Opiate addicts must suffer through withdrawal before recovery from the addiction can begin. Withdrawals can last for weeks. With symptoms ranging from muscle aches, flu like symptoms, vomiting, diarrhea, insomnia, chills, sweats, and even convulsions, the addict can often suffer miserably. To prevent unnecessary suffering Detox of South Florida has expertly trained staff to assist the addict throughout the withdrawal also called detox period. The longer the addict suffers, the more likely they are to relapse. In an attempt to relieve the suffering the addict often returns to their drug of choice. The concept of rapid detox is to put the patient under anesthesia and initiate detox with the administration of a narcotic antagonist, reducing the suffering from weeks to essentially none.
The idea behind rapid detox is to have the person sleep through withdrawal, bringing the addict from full blown addiction to a point to where he can begin the recovery process. However, some people are under the false belief that once the rapid detox is complete, the person is cured of the opiate addiction. If the underlying cause of the addiction isn’t addressed, relapse is a distinct possibility. The withdrawal process is taxing on the body. This is intensified when the person goes under anesthesia. Withdrawal symptoms such as insomnia and appetite irregularities last far longer than the acute symptoms, which are avoided with rapid detox.
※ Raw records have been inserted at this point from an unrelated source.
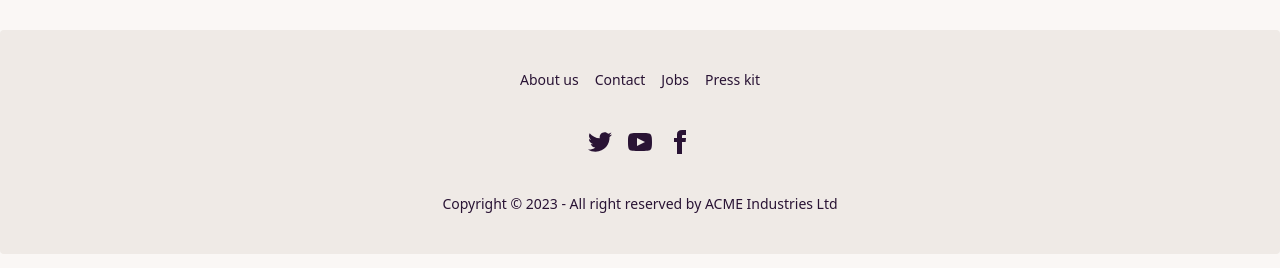
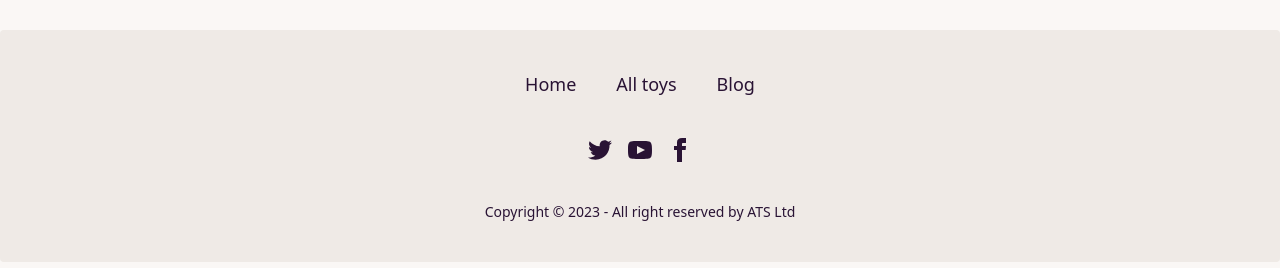
Before and after one commit to naimurk/toyStore-react-client, a React (Vite) app: page /myPosted in a window 1280 px wide. Shown: the part 562-830 px from the top of the page. Built offline with nearby package versions, Linux system fonts and the light colour scheme; no server answers.

Commit message:
update form modified and footer section

```diff
--- a/index.html
+++ b/index.html
@@ -2,11 +2,11 @@
 <html data-theme="cupcake" lang="en">
   <head>
     <meta charset="UTF-8" />
-    <link rel="icon" type="image/svg+xml" href="/vite.svg" />
+    <link rel="icon" type="image/svg+xml" href="./src/assets//img/icon/action-figure.png" />
     <!-- aos animation  -->
     <link rel="stylesheet" href="https://unpkg.com/aos@next/dist/aos.css" />
     <meta name="viewport" content="width=device-width, initial-scale=1.0" />
-    <title>Vite + React</title>
+    <title>Ats</title>
   </head>
   <body>
     <div id="root"></div>
--- a/src/Home/Categroy.jsx
+++ b/src/Home/Categroy.jsx
@@ -32,7 +32,7 @@ const Categroy = () => {
           <TabPanel >
            <div className='grid grid-cols-1 md:grid-cols-2 gap-6 lg:grid-cols-3'>
            {
-                toy && toy.map(singleToy => <SingleToyCard
+                toy && toy?.map(singleToy => <SingleToyCard
                 key={singleToy._id}
                 singleToy = {singleToy}
                 ></SingleToyCard>)
--- a/src/Layout/Footer.jsx
+++ b/src/Layout/Footer.jsx
@@ -1,13 +1,24 @@
-import React from 'react';
+import React, { useContext } from 'react';
+import { AuthContex } from '../AuthProvider/AuthProvider';
+import { Link } from "react-router-dom";
 
 const Footer = () => {
+  const {user} = useContext(AuthContex)
     return (
         <footer className="footer footer-center p-10 bg-base-200 text-base-content rounded">
-        <div className="grid grid-flow-col gap-4">
-          <a className="link link-hover">About us</a>
-          <a className="link link-hover">Contact</a>
-          <a className="link link-hover">Jobs</a>
-          <a className="link link-hover">Press kit</a>
+        <div className="grid  lg:grid-flow-col gap-4">
+        <li className="list-none mx-3 text-lg"><Link to={'/'} >Home</Link></li>
+        {
+            user?.email ? <>
+              <li className="list-none mx-3 text-lg"><Link to={'/myPosted'}>My toys</Link></li>
+              <li className="list-none mx-3 text-lg"><Link to={'/addPost'} >Add toys</Link></li>
+            </> : ''
+            // user?.email ? <li className="list-none mx-3 text-lg"><Link to={'/myPosted'}>My toys</Link></li>
+            //  :
+          }
+          <li className="list-none mx-3 text-lg"><Link to={'/allPostedToy'} >All toys</Link></li>
+          <li className="list-none mx-3 text-lg"><Link to={'/blog'} >Blog</Link></li>
+
         </div>
         <div>
           <div className="grid grid-flow-col gap-4">
@@ -17,7 +28,7 @@ const Footer = () => {
           </div>
         </div>
         <div>
-          <p>Copyright © 2023 - All right reserved by ACME Industries Ltd</p>
+          <p>Copyright © 2023 - All right reserved by ATS Ltd</p>
         </div>
       </footer>
     );
--- a/src/Layout/Navbar.jsx
+++ b/src/Layout/Navbar.jsx
@@ -30,7 +30,7 @@ const Navbar = () => {
       <div className="navbar-center">
         <div className="hidden lg:flex">
 
-          <li className="list-none mx-3 text-lg"><Link>Home</Link></li>
+          <li className="list-none mx-3 text-lg"><Link to={'/'} >Home</Link></li>
           {
             user?.email ? <>
               <li className="list-none mx-3 text-lg"><Link to={'/myPosted'}>My toys</Link></li>
--- a/src/pages/AllToy.jsx
+++ b/src/pages/AllToy.jsx
@@ -46,7 +46,7 @@ const AllToy = () => {
                 <tbody>
                     {/* row 1 */}
                     {
-                        allToys && allToys.map(singlePostedToy => <SinglePostedToy
+                        allToys && allToys?.map(singlePostedToy => <SinglePostedToy
                             key={singlePostedToy._id}
                             singlePostedToy={singlePostedToy}
                         ></SinglePostedToy>)
--- a/src/pages/MyPost.jsx
+++ b/src/pages/MyPost.jsx
@@ -90,7 +90,7 @@ const MyPost = () => {
                 <tbody>
                     {/* row 1 */}
                     {
-                        posted && posted.map(singleMyPosted => <SingleMyPosted
+                        posted && posted?.map(singleMyPosted => <SingleMyPosted
                             key={singleMyPosted._id}
                             singleMyPosted={singleMyPosted}
                             handleUpDate = {handleUpDate}
--- a/src/pages/SingleMyPosted.jsx
+++ b/src/pages/SingleMyPosted.jsx
@@ -3,7 +3,7 @@ import { Link } from "react-router-dom";
 import { AuthContex } from '../AuthProvider/AuthProvider';
 
 const SingleMyPosted = ({ singleMyPosted, handleUpDate, handleDelete }) => {
-  const {user} = useContext(AuthContex)
+  const { user } = useContext(AuthContex)
   // console.log(singleMyPosted);
   const { toyname, title, photo, price, email, name, quantity, category, rating, _id } = singleMyPosted;
 
@@ -65,7 +65,7 @@ const SingleMyPosted = ({ singleMyPosted, handleUpDate, handleDelete }) => {
       <td>{quantity ? quantity : 'quantity not found'}</td>
       <td>{email}</td>
       <th>
-        <Link to={ user?.email ? `/posted/${_id}` : '/login' }><button className="btn btn-ghost btn-xs">details</button></Link>
+        <Link to={user?.email ? `/posted/${_id}` : '/login'}><button className="btn btn-ghost btn-xs">details</button></Link>
 
       </th>
       <th>
@@ -80,12 +80,68 @@ const SingleMyPosted = ({ singleMyPosted, handleUpDate, handleDelete }) => {
             <form onSubmit={handleSubmit} >
 
               <div className='grid grid-cols-1 gap-7 lg:grid-cols-2'>
+
+
+
+                <div className="form-control w-full max-w-xs">
+                  <label className="label">
+                    <span className="label-text">Toy name</span>
+
+                  </label>
                   <input type="text" defaultValue={toyname} placeholder='toy name' name="toyname" className="input input-bordered input-warning w-full max-w-xs" />
+
+                </div>
+                <div className="form-control hidden w-full max-w-xs">
+                  <label className="label">
+                    <span className="label-text">Toy name</span>
+
+                  </label>
                   <input type="text" defaultValue={_id} placeholder='id' name="id" className="  hidden input input-bordered input-warning w-full max-w-xs" />
+
+                </div>
+                <div className="form-control w-full max-w-xs">
+                  <label className="label">
+                    <span className="label-text">price</span>
+
+                  </label>
                   <input type="text" defaultValue={price} placeholder='price' name="price" className="input input-bordered input-warning w-full max-w-xs" />
+
+                </div>
+
+                <div className="form-control w-full max-w-xs">
+                  <label className="label">
+                    <span className="label-text">quantity</span>
+
+                  </label>
                   <input type="text" defaultValue={quantity} placeholder='quantity' name="quantity" className="input input-bordered input-warning w-full max-w-xs" />
+
+                </div>
+                <div className="form-control w-full max-w-xs">
+                  <label className="label">
+                    <span className="label-text">title</span>
+
+                  </label>
                   <input type="text" defaultValue={title} placeholder='title' name="title" className="input input-bordered input-warning w-full max-w-xs" />
+
+                </div>
+                <div className="form-control w-full max-w-xs">
+                  <label className="label">
+                    <span className="label-text">photo url</span>
+
+                  </label>
                   <input type="text" defaultValue={photo} placeholder='photo' name="photo" className="input input-bordered input-warning w-full max-w-xs" />
+
+                </div>
+
+
+
+
+
+
+
+
+
+
               </div>
 
               <input type="submit" className='btn btn-block btn-warning' value="update post" />
@@ -99,7 +155,7 @@ const SingleMyPosted = ({ singleMyPosted, handleUpDate, handleDelete }) => {
         {/* end modal */}
       </th>
       <th>
-        <button onClick={()=> handleDelete(_id)} className="btn btn-circle">
+        <button onClick={() => handleDelete(_id)} className="btn btn-circle">
           <svg xmlns="http://www.w3.org/2000/svg" className="h-6 w-6" fill="none" viewBox="0 0 24 24" stroke="currentColor"><path strokeLinecap="round" strokeLinejoin="round" strokeWidth="2" d="M6 18L18 6M6 6l12 12" /></svg>
         </button>
       </th>
```
Also changed, not shown: 2 other files (tests, documents, lock files or other folders). Lines whose indentation alone changed are shown as unchanged.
The high cost of rapid detox puts the procedure beyond the resources of most addicts. At an estimated cost of $15,000.00 per treatment, its an expensive procedure. Always call your rehab center to see if your insurance covers these types of procedures. For most of these people, addiction to prescription pills is the issue causing the need for detox. The belief they can go to detox on Friday and return to work on Monday, cured of the addiction, drives these people to rapid detox. Getting a person drug free is one thing, keeping them drug free is different all together. Follow up treatment, called rehab should be available to get to the root of the addiction.
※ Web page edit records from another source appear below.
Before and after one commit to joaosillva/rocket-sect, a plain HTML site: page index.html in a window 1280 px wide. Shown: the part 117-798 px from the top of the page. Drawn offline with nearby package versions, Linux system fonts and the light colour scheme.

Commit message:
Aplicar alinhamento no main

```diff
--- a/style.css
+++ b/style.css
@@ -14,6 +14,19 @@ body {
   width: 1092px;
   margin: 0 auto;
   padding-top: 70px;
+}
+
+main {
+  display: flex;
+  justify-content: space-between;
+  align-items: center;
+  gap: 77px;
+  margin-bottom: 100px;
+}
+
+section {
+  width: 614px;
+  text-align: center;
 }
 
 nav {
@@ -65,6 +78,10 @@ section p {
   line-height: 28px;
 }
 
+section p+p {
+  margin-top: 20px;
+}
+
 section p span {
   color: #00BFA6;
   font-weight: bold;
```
The safety of rapid detox is debatable. According to H.Wesley Clark Director of Substance Abuse at the Health and Human Services Department, some studies show it’s safe but others say it’s not. However, the stress of rapid detox cannot be overlooked. One treatment center reported six deaths out of 2350 treatments. Federal officials view this as un- acceptable. With conflicting opinions on the safety of rapid detox, it’s left up to the addict to research and make an informed decision on whether to seek this treatment or not.
The concept of rapid detox is viable. Until more research and results are examined it will remain controversial. The traditional method of opiate detox, while safer, takes around thirty days or longer. It can also require years of attending support groups. The cost of traditional treatment averages out to be about the same as rapid detox. However, due to the idea of being completely drug free in a fraction of the time it takes for traditional treatment, rapid detox will continue to be popular.